START MATERIAL SHOWN
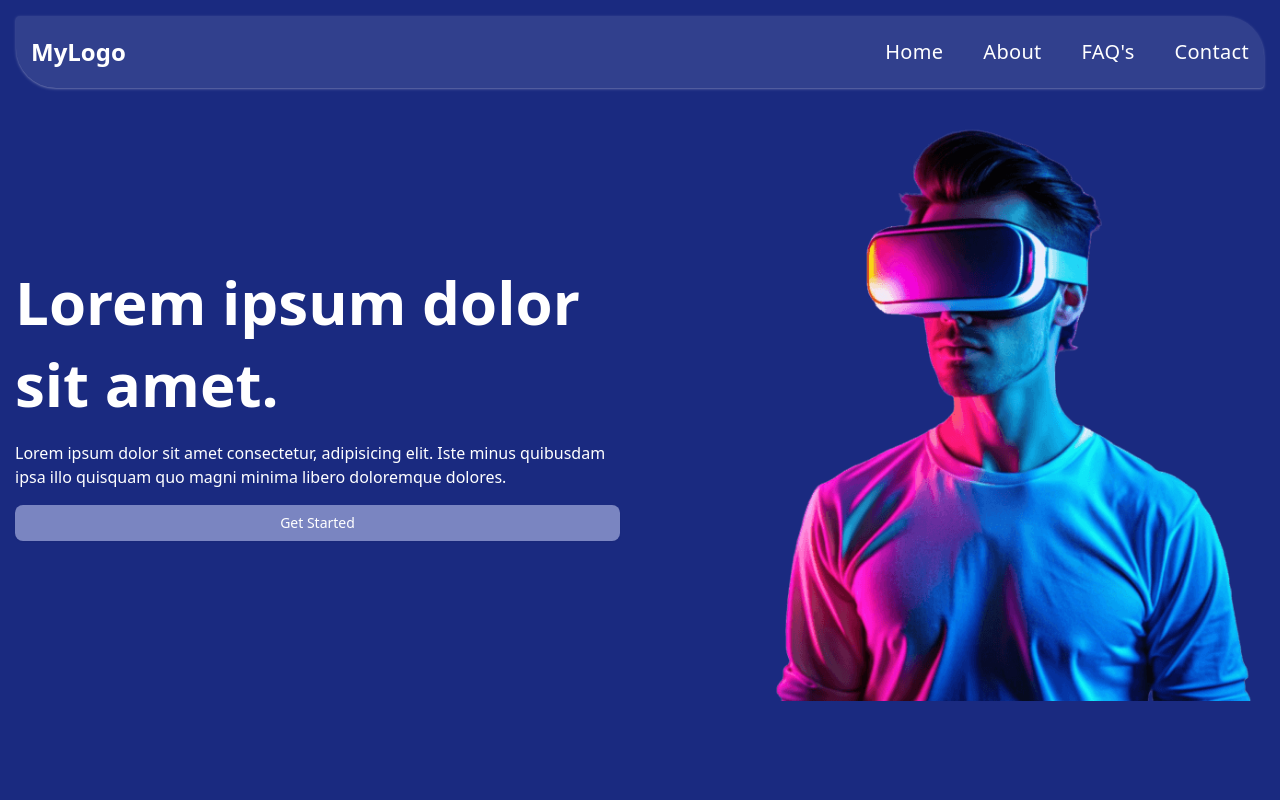
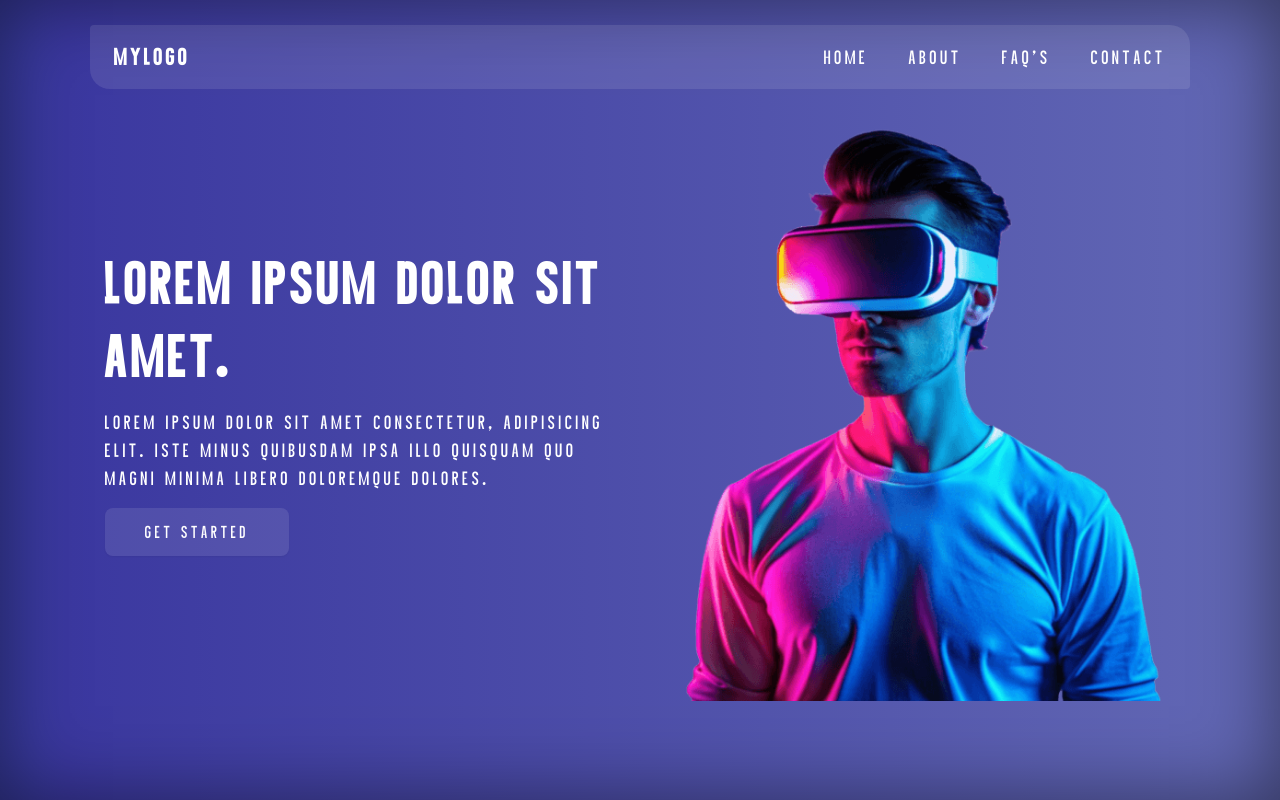
Before and after one commit to Salman6432/landing-template, a React (Vite) app: page / in a window 1280 px wide. Shown: the top 800 px of the page. Built offline with nearby package versions, Linux system fonts and the light colour scheme.

Commit message:
hero section with animation fixed

```diff
--- a/src/App.css
+++ b/src/App.css
@@ -1,6 +1,17 @@
-.container{
+@font-face {
+  font-family: 'bordju';
+  /* src: url('/assets/fonts/Agrozza.ttf') format('opentype'); */
+  src: url('/assets/fonts/bordju.ttf') format('opentype');
+}
+body{
+  /* font-family: 'Agrozza'; */
+  font-family: 'bordju';
+  letter-spacing: 3px;
+}
+.custom-container{
   margin: 0 auto;
   padding: 0 15px;
+  max-width: 1100px;
 }
 h1{
   font-size: 60px;
@@ -18,41 +29,170 @@ p{
   line-height: 1.5;
   color: #000;
 }
-.shape-radius{
-  border-top-right-radius: 40px;
-  border-top-left-radius: 4px;
-  border-bottom-right-radius: 4px;
-  border-bottom-left-radius: 40px;
-}
 .hero-main{
-  /* background: url('/assets/imgs/hero-bg.png') no-repeat; */
-  background-size: cover;
-  background-position: center;
-  background-color: #1A2A80;
-  margin-top: -104px;
+  background-image: linear-gradient(to right, #054f7d, #00a7cf, #3B38A0, #7A85C1, #054f7d);
+  background-size: 600%;
+  background-position: 0 0;
+  box-shadow: inset 0 0 5em rgba(0, 0, 0, 0.5);
+  display: flex;
+  height: 100%;
+  justify-content: center;
+  /* Animation */
+  animation-duration: 20s;
+  animation-iteration-count: infinite;
+  animation-name: gradients;
+  /* margin-top: -104px; */
 }
 .header-main{
   background-color: rgba(255, 2555, 255, .1);
 }
 .header-main ul li a{
   color: #fff;
-  letter-spacing: 0.3px;
+  letter-spacing: 2px;
   font-weight: 500;
 }
 
 ul li a{
   position: relative;
+  color: #fff;
 }
 ul li a::before{
   position: absolute;
   content: "";
   width: 0%;
   height: 2px;
-  background-color: #fff;
-  left: 0;
+  background-color: #ffffffae;
+  left: 50%;
+  transform: translateX(-50%);
   bottom: -5px;
   transition: all .3s ease-in-out;
 }
 ul li a:hover::before{
+  width: 50%;
+}
+.light-bg{
+  background: #ffffff1a;
+}
+.light-bg:hover{
+  background: #ffffff4c;
+}
+a,button{
+  cursor: pointer;
+}
+
+/* animated BG */
+@keyframes gradients {
+  0%   {background-position: 0 0;}
+  25% {background-position: 50% 0;}
+  50% {background-position: 90% 0;}
+  60% {background-position: 60%;}
+  75% {background-position: 40%;}
+  100%  {background-position: 0 0;}
+}
+
+
+
+
+.header {
+  position: absolute;
+  top: 25px;
+  left: 50%;
+  transform: translateX(-50%);
+  background: #ffffff1a;
+  display: flex;
+  justify-content: space-between;
+  align-items: center;
+  /* padding: 1rem 2rem; */
+  overflow: hidden;
+
+  width: 0;
+  height: 0;
+  opacity: 0;
+}
+
+/* Circle stage */
+.header.circle {
+  width: 12px;
+  height: 12px;
+  border-radius: 50%;
+  opacity: 1;
+  animation: circlePop 0.1s ease;
+}
+
+@keyframes circlePop {
+  0% {
+    width: 12px;
+    height: 12px;
+    transform: translateX(-50%) scale(1);
+  }
+  50% {
+    transform: translateX(-50%) scale(1.3); /* expand to ~16px */
+  }
+  100% {
+    transform: translateX(-50%) scale(1); /* back to 12px */
+  }
+}
+
+/* Header expand */
+.header.animate {
+  animation: expandHeader 1.5s ease forwards;
+}
+
+@keyframes expandHeader {
+  0% {
+    width: 12px;
+    height: 12px;
+    opacity: 1;
+    left: 50%;
+    transform: translateX(-50%);
+  }
+  40% {
+    width: 12px;
+    height: 64px; /* expand vertically */
+    left: 50%;
+    transform: translateX(-50%);
+    }
+  80% {
+    width: 105%;
+    height: 64px;
+    left: 50%;
+    transform: translateX(-50%);
+  }
+  100% {
+    width: 100%;
+    height: 64px;
+    left: 50%;
+    transform: translateX(-50%);
+    opacity: 1;
+  }
+}
+
+
+.shape-radius{
+  border-top-right-radius: 20px;
+  border-top-left-radius: 4px;
+  border-bottom-right-radius: 4px;
+  border-bottom-left-radius: 20px;
+}
+button:hover{
+  border-top-right-radius: 20px;
+  border-top-left-radius: 4px;
+  border-bottom-right-radius: 4px;
+  border-bottom-left-radius: 20px;
+}
+button::after {
+  position: absolute;
+  content: "";
+  left: 0;
+  top: 0;
+  height: 100%;
   width: 100%;
+  transform: scaleX(0);
+  transition: 0.3s;
+  background: linear-gradient(90deg, #3B38A0 0%, #7A85C1 100%);
+  z-index: -1;
 }
+button:hover:after {
+  transform: scale(1);
+  transition: 0.3s;
+}
--- a/src/components/Header.jsx
+++ b/src/components/Header.jsx
@@ -1,7 +1,31 @@
 // src/components/Header.jsx
+
+import { useEffect, useState } from "react";
+
 export default function Header() {
+
+  const [step, setStep] = useState("hidden"); // "hidden" | "circle" | "header"
+
+  useEffect(() => {
+    // Step 1: show circle immediately
+    setStep("circle");
+
+    // Step 2: after 800ms, switch to header animation
+    const timer = setTimeout(() => {
+      setStep("header");
+    }, 500); // 800ms for circle pulse + 300ms wait
+
+    return () => clearTimeout(timer);
+  }, []);
+
   return (
-    <header className="shadow-sm shadow-[#ffffff46] sticky top-0 z-50 py-5 m-4 header-main shape-radius">
+    <div className="custom-container relative">
+      <header
+        className={`header
+          ${step === "circle" ? "circle" : ""}
+          ${step === "header" ? "animate shape-radius" : ""}`}
+        >
+          {step === "header" && (
           <div className="container mx-auto flex items-center justify-between px-6">
 
             <div data-aos="fade-up" className="text-2xl font-bold text-white">MyLogo</div>
@@ -24,6 +48,8 @@ export default function Header() {
               </ul>
             </nav>
           </div>
+        )}
       </header>
+    </div>
   );
 }
--- a/src/pages/Home.jsx
+++ b/src/pages/Home.jsx
@@ -4,13 +4,14 @@ import { Button } from "@/components/ui/button"
 const Home = () => {
   return (
     <>
+      {/* Hero */}
       <section className='py-[100px] hero-main'>
-        <div className="container">
+        <div className="custom-container">
             <div className="grid grid-cols-2 gap-10 items-center">
                 <div className='flex flex-col gap-4'>
                     <h1 className='text-white'>Lorem ipsum dolor sit amet.</h1>
-                    <p className='!text-white'>Lorem ipsum dolor sit amet consectetur, adipisicing elit. Iste minus quibusdam ipsa illo quisquam quo magni minima libero doloremque dolores.</p>
-                    <Button variant='secondary' className="text-white">Get Started</Button>
+                    <p className='!text-white !text-xl'>Lorem ipsum dolor sit amet consectetur, adipisicing elit. Iste minus quibusdam ipsa illo quisquam quo magni minima libero doloremque dolores.</p>
+                    <Button variant='secondary' className="text-white w-fit px-10 py-6 text-lg light-bg :hover-light-bg relative z-0 overflow-hidden">Get Started</Button>
                 </div>
                 <div>
                     <img src="/assets/imgs/hero-img.png" className='w-full h-full max-w-[500px] ms-auto' alt="" />
@@ -19,23 +20,25 @@ const Home = () => {
         </div>
       </section>
 
-      <section className='my-[100px] bg-white py-[100px]'>
-        <div className="container">
+      {/* About Us */}
+      <section className='py-[100px]'>
+        <div className="custom-container">
             <div className="grid grid-cols-2 gap-10 items-center">
                 <div>
                     <img src="/assets/imgs/hero-img.png" className='w-full h-full max-w-[500px] mr-auto' alt="" />
                 </div>
                 <div>
-                    <h2>About Us</h2>
-                    <p>Lorem ipsum dolor sit amet consectetur, adipisicing elit. Iste minus quibusdam ipsa illo quisquam quo magni minima libero doloremque dolores.</p>
-                    <Button variant='default'>Get Started</Button>
+                    <h2 className='mb-4'>About Us</h2>
+                    <p className='mb-4 !text-xl'>Lorem ipsum dolor sit amet consectetur, adipisicing elit. Iste minus quibusdam ipsa illo quisquam quo magni minima libero doloremque dolores.</p>
+                    <Button variant='default' className="p-6 text-lg relative z-0 overflow-hidden">Get Started</Button>
                 </div>
             </div>
         </div>
       </section>
 
+      {/* Cards */}
       <section className='my-[100px]'>
-        <div className="container">
+        <div className="custom-container">
             <div className="grid grid-cols-3 gap-4 items-center">
                 <div className="card border border-gray-200 p-6 flex flex-col gap-4 bg-white rounded-xl">
                     <BadgeCheck size={60} className='mb-[40px]'/>
```
Also changed, not shown: public/assets/fonts/Agrozza.ttf (added), public/assets/fonts/bordju.ttf (added). Lines whose indentation alone changed are shown as unchanged.
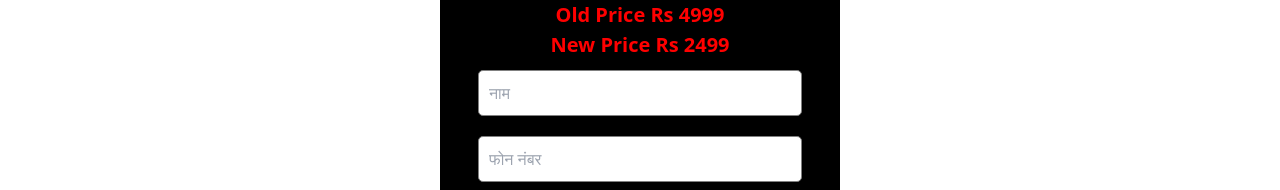
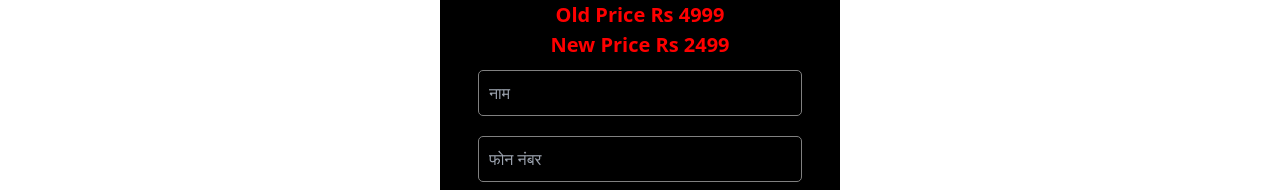
Before and after one commit to imbilal9/powerup, a React (Vite) app: page / in a window 1280 px wide. Shown: the part 756-946 px from the top of the page. Built offline with nearby package versions, Linux system fonts and the light colour scheme.

Commit message:
Update Inqueryform.jsx

```diff
--- a/src/Components/Inqueryform.jsx
+++ b/src/Components/Inqueryform.jsx
@@ -59,6 +59,7 @@ const InquiryForm = () => {
             margin: "10px 0",
             borderRadius: "5px",
             border: "1px solid gray",
+            background : 'black',
           }}
         />
         <input
@@ -72,6 +73,7 @@ const InquiryForm = () => {
             margin: "10px 0",
             borderRadius: "5px",
             border: "1px solid gray",
+            background : 'black',
           }}
         />
         {/* <input
```
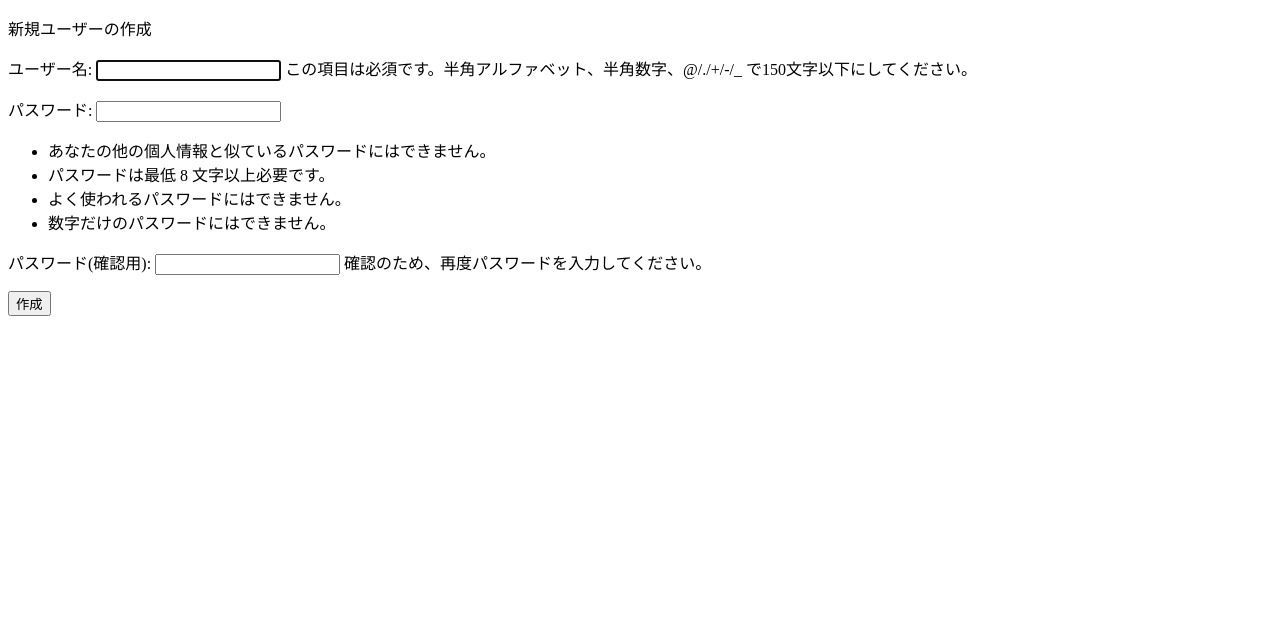
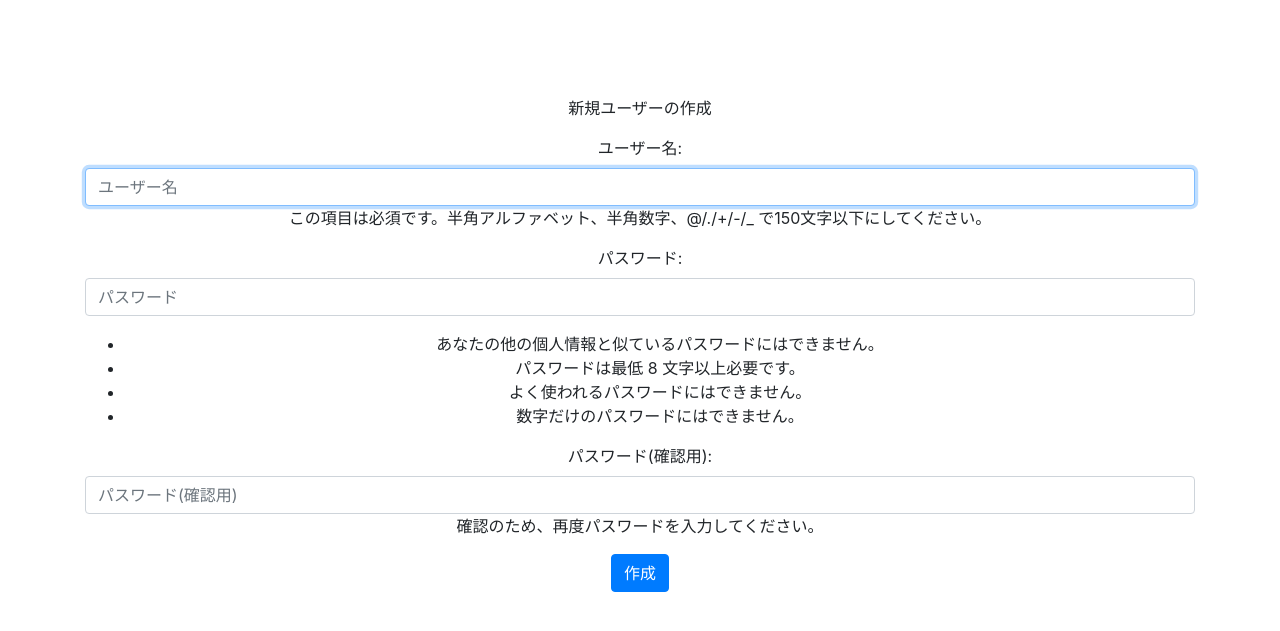
Before and after one commit to nonmot/my-first-blog, a Django app: page /acounts/signin/ in a window 1280 px wide. Shown: the top 631 px of the page. Run offline with Django 3.2, Linux system fonts and the light colour scheme; some libraries are stand-ins or nearby versions.

Commit message:
delete news

```diff
--- a/acounts/forms.py
+++ b/acounts/forms.py
@@ -7,3 +7,11 @@ class LoginForm(auth_forms.AuthenticationForm):
         for field in self.fields.values():
             field.widget.attrs['placeholder'] = field.label
             field.widget.attrs['class'] = 'form-control'
+
+class UserCreate(auth_forms.UserCreationForm):
+    '''ユーザー登録フォーム'''
+    def __init__(self, *args, **kwargs):
+        super().__init__(*args, **kwargs)
+        for field in self.fields.values():
+            field.widget.attrs['placeholder'] = field.label
+            field.widget.attrs['class'] = 'form-control'
--- a/acounts/templates/acounts/login.html
+++ b/acounts/templates/acounts/login.html
@@ -1,12 +1,15 @@
+{% load static %}
 <!DOCTYPE html>
 <html lang="en">
 <head>
     <meta charset="UTF-8">
     <meta name="viewport" content="width=device-width, initial-scale=1.0">
     <title>Login</title>
+    <link rel="stylesheet" href="https://stackpath.bootstrapcdn.com/bootstrap/4.5.0/css/bootstrap.min.css" integrity="sha384-9aIt2nRpC12Uk9gS9baDl411NQApFmC26EwAOH8WgZl5MYYxFfc+NcPb1dKGj7Sk" crossorigin="anonymous">
+    <link rel="stylesheet" type="text/css" href="{% static 'css/style.css' %}">
 </head>
 <body>
-    <div class="container text-center">
+    <div class="container text-center mt-5 pt-5">
         <form action="" method="post">
             {% csrf_token %}
             {{ form.as_p }}
--- a/acounts/templates/acounts/logout.html
+++ b/acounts/templates/acounts/logout.html
@@ -1,9 +1,12 @@
+{% load static %}
 <!DOCTYPE html>
 <html lang="en">
 <head>
     <meta charset="UTF-8">
     <meta name="viewport" content="width=device-width, initial-scale=1.0">
     <title>Logout</title>
+    <link rel="stylesheet" href="https://stackpath.bootstrapcdn.com/bootstrap/4.5.0/css/bootstrap.min.css" integrity="sha384-9aIt2nRpC12Uk9gS9baDl411NQApFmC26EwAOH8WgZl5MYYxFfc+NcPb1dKGj7Sk" crossorigin="anonymous">
+    <link rel="stylesheet" type="text/css" href="{% static 'css/style.css' %}">
 </head>
 <body>
     <form action="" method="post">
--- a/acounts/templates/acounts/signin.html
+++ b/acounts/templates/acounts/signin.html
@@ -1,17 +1,20 @@
+{% load static %}
 <!DOCTYPE html>
 <html lang="en">
 <head>
     <meta charset="UTF-8">
     <meta name="viewport" content="width=device-width, initial-scale=1.0">
     <title>SignIn</title>
+    <link rel="stylesheet" href="https://stackpath.bootstrapcdn.com/bootstrap/4.5.0/css/bootstrap.min.css" integrity="sha384-9aIt2nRpC12Uk9gS9baDl411NQApFmC26EwAOH8WgZl5MYYxFfc+NcPb1dKGj7Sk" crossorigin="anonymous">
+    <link rel="stylesheet" type="text/css" href="{% static 'css/style.css' %}">
 </head>
 <body>
-    <div class="container text-center">
+    <div class="container text-center mt-5 pt-5">
         <p>新規ユーザーの作成</p>
         <form action="" method="post">
             {% csrf_token %}
             {{ form.as_p}}
-            <button type="submit">作成</button>
+            <button class="btn btn-primary" type="submit">作成</button>
         </form>
     </div>
 </body>
--- a/acounts/views.py
+++ b/acounts/views.py
@@ -1,7 +1,6 @@
 from django.contrib.auth.views import LoginView, LogoutView
 from django.contrib.auth.mixins import LoginRequiredMixin
 from django.views.generic import TemplateView, CreateView
-from django.contrib.auth.forms import UserCreationForm
 from django.urls import reverse_lazy
 from . import forms
 
@@ -13,6 +12,6 @@ class MyLogoutView(LoginRequiredMixin, LoginView):
     template_name = 'acounts/logout.html'
 
 class UserCreateView(CreateView):
-    form_class = UserCreationForm
+    form_class = forms.UserCreate
     template_name = 'acounts/signin.html'
     success_url = reverse_lazy('login')
--- a/blog/forms.py
+++ b/blog/forms.py
@@ -5,6 +5,10 @@ class PostForm(forms.ModelForm):
     class Meta:
         model = Post
         fields = ['title', 'text']
+        widgets = {
+            'title': forms.TextInput(attrs={'class': 'form-control'}),
+            'text': forms.Textarea(attrs={'class': 'form-control'}),
+        }
 
 class FindForm(forms.Form):
     find = forms.CharField(label='', required=False, widget=forms.TextInput(attrs={'class': 'form-control', 'placeholder': '投稿を検索'}))
--- a/blog/templates/blog/find.html
+++ b/blog/templates/blog/find.html
@@ -2,7 +2,7 @@
 
 
 {% block body %}
-
+<div class="mt-5 pt-5"></div>
 <div class="container">
 
     <form action="{% url 'find' %}" method="post">
--- a/blog/templates/blog/post.html
+++ b/blog/templates/blog/post.html
@@ -25,7 +25,7 @@
             </div>
         {% endfor %}
     </div>
-
+    <!--
     <div class="news w-25 p-2">
         <h1 class="text-primary text-center">NEWS</h1>
         {% for item in news %}
@@ -43,6 +43,7 @@
             </div>
         {% endfor %}
     </div>
+    -->
 </div>
 
 {% endblock body %}
--- a/blog/templates/blog/post_create.html
+++ b/blog/templates/blog/post_create.html
@@ -9,7 +9,7 @@
         <div class="form-group">
             {{ form.as_p }}
         </div>
-        <button type="submit">投稿する</button>
+        <button type="submit" class="btn btn-primary">投稿する</button>
     </form>
 </div>
 {% endblock body %}
--- a/blog/views.py
+++ b/blog/views.py
@@ -11,16 +11,18 @@ from newsapi import NewsApiClient
 
 # Create your views here.
 def home(request):
+    '''
     newsapi = NewsApiClient(api_key=settings.NEWS_API)
     headlines = newsapi.get_top_headlines(country='jp')
+    news = headlines['articles']
+    '''
     posts = Post.objects.all().order_by('published_date').reverse()
     findform= FindForm()
-    news = headlines['articles']
 
     params = {
         'findform': findform,
         'posts': posts,
-        'news': news,
+        #'news': news,
     }
     return render(request, 'blog/post.html', params)
 
--- a/mysite/settings.py
+++ b/mysite/settings.py
@@ -40,7 +40,7 @@ INSTALLED_APPS = [
     'django.contrib.staticfiles',
     'blog.apps.BlogConfig',
     'acounts.apps.AcountsConfig',
-    'newsapi',
+    #'newsapi',
 ]
 
 MIDDLEWARE = [
@@ -130,4 +130,4 @@ LOGOUT_REDIRECT_URL = 'home'
 
 from . import newsapi
 
-NEWS_API = newsapi.NEW_API
+#NEWS_API = newsapi.NEW_API
```
Also changed, not shown: db.sqlite3.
END MATERIAL SHOWN
**AIM OF THE TASK:** Gather up the lines containing the word "center" from these records and copy them.

**ANSWER SPACE:**
-  background-position: center;
+  justify-content: center;
+  align-items: center;
           <div className="container mx-auto flex items-center justify-between px-6">
             <div className="grid grid-cols-2 gap-10 items-center">
             <div className="grid grid-cols-2 gap-10 items-center">
             <div className="grid grid-cols-3 gap-4 items-center">
-    <div class="container text-center">
+    <div class="container text-center mt-5 pt-5">
-    <div class="container text-center">
+    <div class="container text-center mt-5 pt-5">
         <h1 class="text-primary text-center">NEWS</h1>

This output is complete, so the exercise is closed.